New Arc’Teryx gear is always a treat—AT’s design is always smart, the quality bomber—and the Vancouver-based outdoor company has announced a new jacket coming down the pipe this Fall, the Beta FL/UL. We here at NN had the opportunity to test the jacket out here in Whistler, abusing it on our daily commuter cycles in the Valley, on rainy hikes, and day-to-day around the Village. Needless to say, the Beta FL/UL is a smart, elegant piece of work.
Designed for maximum breathability while still retaining the properties of a waterproof shell, the jacket uses Gore-Tex’s new Active Shell 3-layer laminate. This is the lightest 3-layer laminate yet from Gore-Tex, as it “integrates the backer textile directly into the Gore-Tex membrane allowing for extreme breathability and excellent next to skin comfort.” Perhaps this is Gore-Tex’s answer to eVent, a competitor’s fabric gaining popularity on the Wet Coast for its focus on breathability over strict waterproofness. In any case, the feel of the laminate is soft and supple next to skin, and the jacket overall was very light, packing down into a small, nylon tube.
Waterproofness was certainly not an issue. Like all Arc’Teryx shells, all seams are meticulously taped. The jacket repelled all precipitation with ease. In terms of design, the jacket is quite minimalist. It features:
- an encompassing hood with brim and adjustment drawstring
- a very high collar
- two hand pockets
- thin reflective taping (presumably for cyclists and night-walking pedestrians)
- a drop-seat hem (presumably again for cyclists)
As for breathability, the jacket certainly breathed well, especially compared to ProShell, and the lightness of the jacket was a big plus for athletic activities. However those of us using it for even moderate output activities—such as commuter cycling—felt that the Beta FL/UL’s range could be extended by increasing ventilation possibilities. One hardcore daily cyclist who spends two hours a day riding from one end of Whistler to the other felt that the jacket would be ideal if it included pit-zipped ventilation. The rest of the design certainly cries out “cycling,” so we wonder if a different jacket might be in the works to address this kind of athletic user.
For the time being, this jacket works well for those not working up a terrible sweat, or who just need a lightweight waterproof-breathable to throw on in the midst of outdoor athletic activity when a downpour hits. The design of the hood and high front collar speak to this need—though it is too long for alpinist use, the jacket will work well as a lightweight belay piece on multi-pitch climbs. The Beta FL/UL seems to work best as a stop-and-go piece best put on during rain and then stripped off before moving on.

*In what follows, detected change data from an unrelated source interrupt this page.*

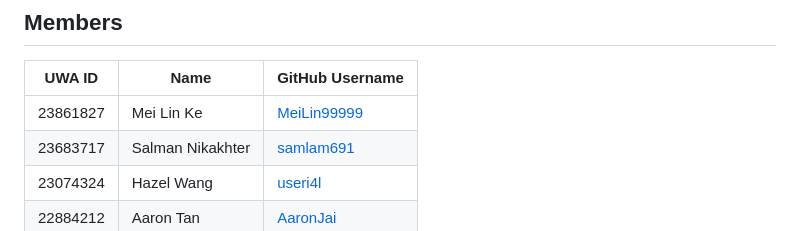
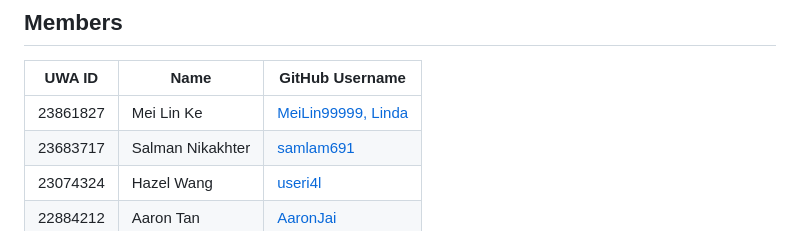
Before and after one commit to AaronJai/CITS3403_PROJECT, a Markdown page: README.md, the part around the change. Rendered like a GitHub page.

```diff
--- a/README.md
+++ b/README.md
@@ -8,7 +8,7 @@ The Environmental Impact Tracker allows users to log their daily activities and
 
 | UWA ID   | Name             | GitHub Username                               |
 | -------- | ---------------- | --------------------------------------------- |
-| 23861827 | Mei Lin Ke       | [MeiLin99999](https://github.com/MeiLin99999) |
+| 23861827 | Mei Lin Ke       | [MeiLin99999, Linda](https://github.com/MeiLin99999) |
 | 23683717 | Salman Nikakhter | [samlam691](https://github.com/samlam691)     |
 | 23074324 | Hazel Wang       | [useri4l](https://github.com/useri4l)         |
 | 22884212 | Aaron Tan        | [AaronJai](https://github.com/AaronJai)       |
```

The new Beta FL/UL is available through Escape Route in Whistler and Squamish.